RAI Standards

Summary: RAI standards are often presented in the form of voluntary documents that provide specifications, procedures, and guidelines to develop responsible AI systems.

Type of pattern: Governance pattern

Type of objective: Trustworthiness

Target users: RAI governors

Impacted stakeholders: AI technology producers and procurers, AI solution producers and procurers, RAI tool producers and procurers

Lifecycle stages: All stages

Relevant AI ethics principles: Human, societal and environmental wellbeing, human-centered values, fairness, privacy protection and security, reliability and safety, transparency and explainability, contestability, accountability

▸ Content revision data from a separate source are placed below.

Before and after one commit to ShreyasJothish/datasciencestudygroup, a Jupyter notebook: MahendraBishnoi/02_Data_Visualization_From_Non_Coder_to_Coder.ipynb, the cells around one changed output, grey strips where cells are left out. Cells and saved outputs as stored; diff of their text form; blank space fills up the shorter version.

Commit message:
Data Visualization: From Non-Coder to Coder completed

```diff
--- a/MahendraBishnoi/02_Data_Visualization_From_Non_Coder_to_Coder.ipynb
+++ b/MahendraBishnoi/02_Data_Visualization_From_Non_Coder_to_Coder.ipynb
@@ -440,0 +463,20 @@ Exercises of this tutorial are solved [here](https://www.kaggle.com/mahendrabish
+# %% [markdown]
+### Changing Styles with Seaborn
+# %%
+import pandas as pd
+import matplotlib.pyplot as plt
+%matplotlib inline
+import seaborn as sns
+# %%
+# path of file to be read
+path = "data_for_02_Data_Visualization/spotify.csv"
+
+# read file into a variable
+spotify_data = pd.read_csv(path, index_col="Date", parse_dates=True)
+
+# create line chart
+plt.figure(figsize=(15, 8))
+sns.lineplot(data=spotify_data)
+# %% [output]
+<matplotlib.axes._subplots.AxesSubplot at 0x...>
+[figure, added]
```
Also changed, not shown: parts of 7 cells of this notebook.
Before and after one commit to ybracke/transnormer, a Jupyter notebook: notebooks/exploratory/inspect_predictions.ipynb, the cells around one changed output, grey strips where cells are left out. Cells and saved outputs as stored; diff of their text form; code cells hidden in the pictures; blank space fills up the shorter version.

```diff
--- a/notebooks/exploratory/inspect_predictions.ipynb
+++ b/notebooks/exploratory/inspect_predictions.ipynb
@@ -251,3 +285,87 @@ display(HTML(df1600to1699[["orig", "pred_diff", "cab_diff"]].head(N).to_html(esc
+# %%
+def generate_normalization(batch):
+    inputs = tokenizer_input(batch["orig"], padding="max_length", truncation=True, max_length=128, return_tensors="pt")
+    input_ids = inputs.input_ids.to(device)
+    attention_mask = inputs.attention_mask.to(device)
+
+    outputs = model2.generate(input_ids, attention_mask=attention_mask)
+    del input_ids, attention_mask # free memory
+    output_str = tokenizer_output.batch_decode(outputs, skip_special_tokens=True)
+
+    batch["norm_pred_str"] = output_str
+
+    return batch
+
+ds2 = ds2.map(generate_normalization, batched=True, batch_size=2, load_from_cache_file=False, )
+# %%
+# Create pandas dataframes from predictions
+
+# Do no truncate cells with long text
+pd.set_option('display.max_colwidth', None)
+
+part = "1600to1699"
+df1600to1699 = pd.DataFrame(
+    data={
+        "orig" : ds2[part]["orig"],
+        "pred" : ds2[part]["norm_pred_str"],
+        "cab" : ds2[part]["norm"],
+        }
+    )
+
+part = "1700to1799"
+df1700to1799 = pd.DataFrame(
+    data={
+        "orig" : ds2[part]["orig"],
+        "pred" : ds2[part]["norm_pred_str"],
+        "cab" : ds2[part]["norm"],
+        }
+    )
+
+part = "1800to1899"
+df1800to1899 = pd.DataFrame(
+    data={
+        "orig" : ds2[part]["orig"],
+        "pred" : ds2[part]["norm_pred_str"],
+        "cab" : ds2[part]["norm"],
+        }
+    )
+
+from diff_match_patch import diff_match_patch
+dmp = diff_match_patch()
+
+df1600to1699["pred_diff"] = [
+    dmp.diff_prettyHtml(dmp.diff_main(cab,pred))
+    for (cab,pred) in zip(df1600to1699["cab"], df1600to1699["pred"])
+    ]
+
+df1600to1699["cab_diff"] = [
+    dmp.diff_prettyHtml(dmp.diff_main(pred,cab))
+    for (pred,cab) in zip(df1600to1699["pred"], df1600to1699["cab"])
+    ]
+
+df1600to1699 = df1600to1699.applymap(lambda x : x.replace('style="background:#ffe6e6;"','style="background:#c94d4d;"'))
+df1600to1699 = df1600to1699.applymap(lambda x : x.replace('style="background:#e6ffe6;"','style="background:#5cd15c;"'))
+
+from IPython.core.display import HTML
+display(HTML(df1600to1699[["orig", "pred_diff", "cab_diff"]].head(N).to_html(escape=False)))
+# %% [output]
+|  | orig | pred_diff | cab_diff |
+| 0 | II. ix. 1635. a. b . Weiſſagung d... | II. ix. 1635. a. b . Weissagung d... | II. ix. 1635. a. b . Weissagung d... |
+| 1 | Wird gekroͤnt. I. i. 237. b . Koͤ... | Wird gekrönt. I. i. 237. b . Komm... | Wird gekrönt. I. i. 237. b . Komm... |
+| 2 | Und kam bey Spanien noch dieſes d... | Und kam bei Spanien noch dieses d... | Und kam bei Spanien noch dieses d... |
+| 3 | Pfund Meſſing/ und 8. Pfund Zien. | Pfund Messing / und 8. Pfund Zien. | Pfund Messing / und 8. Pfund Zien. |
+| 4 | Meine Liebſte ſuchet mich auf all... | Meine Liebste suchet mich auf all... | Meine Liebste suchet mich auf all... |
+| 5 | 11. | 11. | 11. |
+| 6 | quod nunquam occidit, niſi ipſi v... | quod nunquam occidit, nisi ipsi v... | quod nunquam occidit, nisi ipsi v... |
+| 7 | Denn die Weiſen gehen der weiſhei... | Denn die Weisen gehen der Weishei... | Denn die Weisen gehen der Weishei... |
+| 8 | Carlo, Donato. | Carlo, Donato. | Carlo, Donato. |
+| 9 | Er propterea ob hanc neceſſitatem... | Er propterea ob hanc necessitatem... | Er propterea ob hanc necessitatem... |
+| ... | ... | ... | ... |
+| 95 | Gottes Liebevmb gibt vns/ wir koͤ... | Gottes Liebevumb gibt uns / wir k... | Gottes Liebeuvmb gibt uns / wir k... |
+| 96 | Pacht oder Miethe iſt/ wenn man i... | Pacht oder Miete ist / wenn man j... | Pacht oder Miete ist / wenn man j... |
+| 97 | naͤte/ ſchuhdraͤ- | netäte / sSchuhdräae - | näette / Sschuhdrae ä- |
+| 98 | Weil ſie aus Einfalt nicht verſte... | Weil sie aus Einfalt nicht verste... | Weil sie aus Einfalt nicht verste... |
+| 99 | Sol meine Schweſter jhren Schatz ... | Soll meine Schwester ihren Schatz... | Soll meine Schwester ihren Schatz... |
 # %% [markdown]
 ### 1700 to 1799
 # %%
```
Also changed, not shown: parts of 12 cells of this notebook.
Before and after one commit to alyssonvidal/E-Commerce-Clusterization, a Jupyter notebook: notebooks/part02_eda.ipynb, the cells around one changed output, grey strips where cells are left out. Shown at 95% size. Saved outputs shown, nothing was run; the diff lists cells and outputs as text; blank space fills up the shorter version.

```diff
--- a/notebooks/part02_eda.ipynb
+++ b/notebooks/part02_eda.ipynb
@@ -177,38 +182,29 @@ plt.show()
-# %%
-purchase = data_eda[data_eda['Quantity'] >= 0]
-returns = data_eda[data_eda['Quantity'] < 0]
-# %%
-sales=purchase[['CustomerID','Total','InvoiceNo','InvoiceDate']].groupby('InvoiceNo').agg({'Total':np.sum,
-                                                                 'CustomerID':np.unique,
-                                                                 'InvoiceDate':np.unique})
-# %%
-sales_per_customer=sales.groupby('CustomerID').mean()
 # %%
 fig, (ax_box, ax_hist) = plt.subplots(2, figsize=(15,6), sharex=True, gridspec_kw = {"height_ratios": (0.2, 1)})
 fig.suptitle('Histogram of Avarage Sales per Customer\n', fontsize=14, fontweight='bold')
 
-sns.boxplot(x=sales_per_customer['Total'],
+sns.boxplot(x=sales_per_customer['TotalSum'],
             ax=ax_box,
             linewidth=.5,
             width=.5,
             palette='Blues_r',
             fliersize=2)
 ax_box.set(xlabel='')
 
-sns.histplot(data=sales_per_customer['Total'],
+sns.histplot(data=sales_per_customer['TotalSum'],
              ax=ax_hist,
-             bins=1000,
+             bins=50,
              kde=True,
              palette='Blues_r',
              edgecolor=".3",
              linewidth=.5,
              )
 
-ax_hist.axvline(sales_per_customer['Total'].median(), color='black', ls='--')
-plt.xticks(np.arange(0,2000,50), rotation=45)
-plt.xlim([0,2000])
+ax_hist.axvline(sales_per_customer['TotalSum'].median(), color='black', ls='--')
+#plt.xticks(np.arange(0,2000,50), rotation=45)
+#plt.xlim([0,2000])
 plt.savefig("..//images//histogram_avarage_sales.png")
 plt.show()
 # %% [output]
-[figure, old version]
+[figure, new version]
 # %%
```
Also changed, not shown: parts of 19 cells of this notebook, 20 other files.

Mapping to AI regulations/standards: EU AI Act, ISO/IEC 42001:2023 Standard.

Context: AI systems often use data or components from multiple jurisdictions, which may have different regulatory requirements on their use. For example, one jurisdiction may have more strict rules around data privacy, whereas another may have more lenient rules. These differences can create conflicting requirements for the use of the data or components within the AI system, which can make it difficult to ensure that the AI system is compliant with all relevant laws and regulations.

Problem: How can we ensure AI systems are trustworthy while avoiding the interoperability issue between jurisdictions?

Solution: To facilitate interoperability between jurisdictions, RAI standards can be developed to describe repeatable processes for creating responsible AI systems that are recognized internationally. The process of developing AI standards usually begins with the submission of a development proposal by the professional community. Once a proposal is approved, it is assigned to a technical committee, which manages working groups to draft the standard. The draft standard is then made available to the public for comments before it is finalized and released. RAI standards can be used on a voluntary or mandatory basis, and may be referenced in AI legislation by governments.


  • Consistency: By providing a consistent statement about the level of trustworthiness users can expect from the AI systems, RAI standards can help ensure that users can trust the AI systems that meet the standards.
  • Interoperability: RAI standards can facilitate the interoperability between different regulation approaches and ensure that AI systems are developed and used responsibly across jurisdictional boundaries.


  • Barrier for innovation: Once organizations begin following an RAI standard, there may be less emphasize on new design or process methods.
  • Difficulty of modification: It may be challenging to modify a well-adopted standard if issues are identified or if new AI technologies require updates to the standards.

Related patterns:

  • RAI certification: Ethical certification can be granted to AI systems that meet certain RAI standards and demonstrate their commitment to AI ethics principles.

Known uses: